People have been sending condolences, saying how sorry they are for my loss, and I think, why express these things to me? What am I going to do with this information? Put it alongside all the other information about his life and now death, none of which I know how to deal with?
Of course the sentiments do help. But I can’t yet say exactly how. Grieving across the divide of space and time is a very tricky human art, and I’m a bit disoriented having to do a crash course in it. It’s one thing to be there for collective mourning: it’s another to conduct and shepherd myself through my own mourning an ocean away.

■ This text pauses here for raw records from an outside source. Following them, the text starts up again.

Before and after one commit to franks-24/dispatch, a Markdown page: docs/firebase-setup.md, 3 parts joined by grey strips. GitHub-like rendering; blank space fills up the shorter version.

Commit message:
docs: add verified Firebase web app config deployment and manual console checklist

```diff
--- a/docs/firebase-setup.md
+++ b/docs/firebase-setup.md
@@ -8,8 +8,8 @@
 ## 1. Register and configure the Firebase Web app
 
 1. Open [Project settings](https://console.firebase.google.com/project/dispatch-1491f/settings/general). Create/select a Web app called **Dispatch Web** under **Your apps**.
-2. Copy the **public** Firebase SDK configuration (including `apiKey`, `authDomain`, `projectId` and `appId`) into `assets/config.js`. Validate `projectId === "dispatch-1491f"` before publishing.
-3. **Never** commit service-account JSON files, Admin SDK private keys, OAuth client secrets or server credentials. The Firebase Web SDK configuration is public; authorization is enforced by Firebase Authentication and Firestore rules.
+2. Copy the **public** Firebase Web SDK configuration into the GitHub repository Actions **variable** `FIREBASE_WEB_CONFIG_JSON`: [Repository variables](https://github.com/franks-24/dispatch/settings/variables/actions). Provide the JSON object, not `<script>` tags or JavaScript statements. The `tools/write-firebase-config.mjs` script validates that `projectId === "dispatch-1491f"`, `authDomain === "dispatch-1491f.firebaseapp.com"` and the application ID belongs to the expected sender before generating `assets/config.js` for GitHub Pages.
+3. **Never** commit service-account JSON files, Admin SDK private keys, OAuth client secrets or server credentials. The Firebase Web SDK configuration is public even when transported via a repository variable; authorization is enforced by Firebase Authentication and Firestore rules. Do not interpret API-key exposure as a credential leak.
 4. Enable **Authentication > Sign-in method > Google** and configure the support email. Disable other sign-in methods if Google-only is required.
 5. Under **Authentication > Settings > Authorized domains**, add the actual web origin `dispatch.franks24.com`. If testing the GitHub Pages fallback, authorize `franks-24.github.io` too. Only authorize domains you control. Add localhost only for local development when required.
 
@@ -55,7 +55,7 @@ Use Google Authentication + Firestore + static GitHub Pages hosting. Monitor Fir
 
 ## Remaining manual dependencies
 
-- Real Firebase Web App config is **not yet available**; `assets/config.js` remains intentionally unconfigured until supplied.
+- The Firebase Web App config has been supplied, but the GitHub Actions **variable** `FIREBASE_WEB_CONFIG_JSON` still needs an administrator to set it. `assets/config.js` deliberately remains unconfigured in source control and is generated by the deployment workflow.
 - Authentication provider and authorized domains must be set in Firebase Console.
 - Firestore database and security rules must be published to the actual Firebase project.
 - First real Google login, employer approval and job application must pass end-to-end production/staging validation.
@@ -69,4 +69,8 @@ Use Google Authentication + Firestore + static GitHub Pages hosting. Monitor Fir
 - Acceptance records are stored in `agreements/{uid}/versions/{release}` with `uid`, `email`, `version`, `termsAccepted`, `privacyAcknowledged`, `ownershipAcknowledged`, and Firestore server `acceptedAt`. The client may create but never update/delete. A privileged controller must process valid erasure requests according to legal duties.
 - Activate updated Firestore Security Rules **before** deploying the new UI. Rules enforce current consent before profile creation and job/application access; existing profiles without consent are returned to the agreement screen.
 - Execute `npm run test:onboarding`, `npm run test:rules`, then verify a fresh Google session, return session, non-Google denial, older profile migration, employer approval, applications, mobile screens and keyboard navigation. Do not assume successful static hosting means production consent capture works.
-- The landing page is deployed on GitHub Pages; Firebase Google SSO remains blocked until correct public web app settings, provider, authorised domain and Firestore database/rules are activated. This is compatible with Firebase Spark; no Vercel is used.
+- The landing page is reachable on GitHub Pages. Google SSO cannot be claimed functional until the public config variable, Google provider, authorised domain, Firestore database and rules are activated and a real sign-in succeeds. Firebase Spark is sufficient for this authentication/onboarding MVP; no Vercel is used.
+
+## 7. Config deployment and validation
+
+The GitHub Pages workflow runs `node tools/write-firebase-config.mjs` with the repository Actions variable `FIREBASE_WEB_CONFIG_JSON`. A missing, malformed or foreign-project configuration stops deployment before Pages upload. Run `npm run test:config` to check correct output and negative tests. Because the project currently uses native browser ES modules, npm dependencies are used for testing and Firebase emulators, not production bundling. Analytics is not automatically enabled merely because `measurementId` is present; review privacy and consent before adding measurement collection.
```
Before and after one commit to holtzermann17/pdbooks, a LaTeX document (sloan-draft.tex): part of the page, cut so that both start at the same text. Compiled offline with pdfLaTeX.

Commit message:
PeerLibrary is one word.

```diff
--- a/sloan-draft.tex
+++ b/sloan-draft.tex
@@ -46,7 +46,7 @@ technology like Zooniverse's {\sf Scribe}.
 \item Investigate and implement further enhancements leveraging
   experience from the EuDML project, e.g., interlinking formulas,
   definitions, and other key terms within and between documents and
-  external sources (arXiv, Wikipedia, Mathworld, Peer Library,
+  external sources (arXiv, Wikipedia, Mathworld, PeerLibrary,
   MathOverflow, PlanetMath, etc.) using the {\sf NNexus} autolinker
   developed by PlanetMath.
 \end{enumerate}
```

The last time the whole family was together was Christmas 2017, the end of a big year. My cousin had gotten married at the beginning of July; hardly two weeks later, my grandma suffered a stroke. While seeing her at Christmas certainly wasn’t the same as seeing her at the wedding, simply getting to be with her and know she was on the mend was a huge relief, and there was a special joy and gratitude to the family festivities, at least as I recall them. That’s not a bad last memory to have, but neither a transatlantic move nor a travel-restricting global health crisis factored into the potential future I was taking into account as we said goodbye. I’m thankful to say that she is still here. We expected my uncle to be here, too. A phone call between the two of them, facilitated by my parents, was the last full conversation he had. Lives take their turns.
Death is a strange concept. I read things like “we aren’t afraid to die, we’re afraid to die without having lived,” whose sources I forget. The faith I grew up in tells me that death on this plane of existence is an upgrade to a less flawed plane. I once asked a friend who had studied theology how we would all understand one another in the afterlife—that is, what language we would use—and he said we wouldn’t need language as the human brain knows it because we would have the language of love. My uncle no longer speaks the language his loved ones speak; he is learning a new one, just as our ancestors and more lately departed family did. I wonder if he would understand me were I to speak to him now, if he could reach back through his memory for a means of communication he used to be fluent in, if there is a translation.
The funeral was today. I was present in spirit. Spirit can count for more than we think it does. He leaves behind my aunt, my three cousins, and the three grandchildren they’ve given him (so far). I’ve never liked the phrase in obituaries ‘so-and-so is survived by.’ That makes it sound like life is a war we’re fighting—and sometimes it is, but that isn’t the point. The person’s soul survives, their spirit carries on, their essence remains. Certainly the family dynamic will always bear my uncle’s influence, the way he shaped it. If anything, we have one more commonality in how we all loved him. That seems like more than mere survival to me.
Michael Battista Gigliotti, 6 October 1956-25 October 2021. Requiescat in pace.
Image: taken by the author last Thursday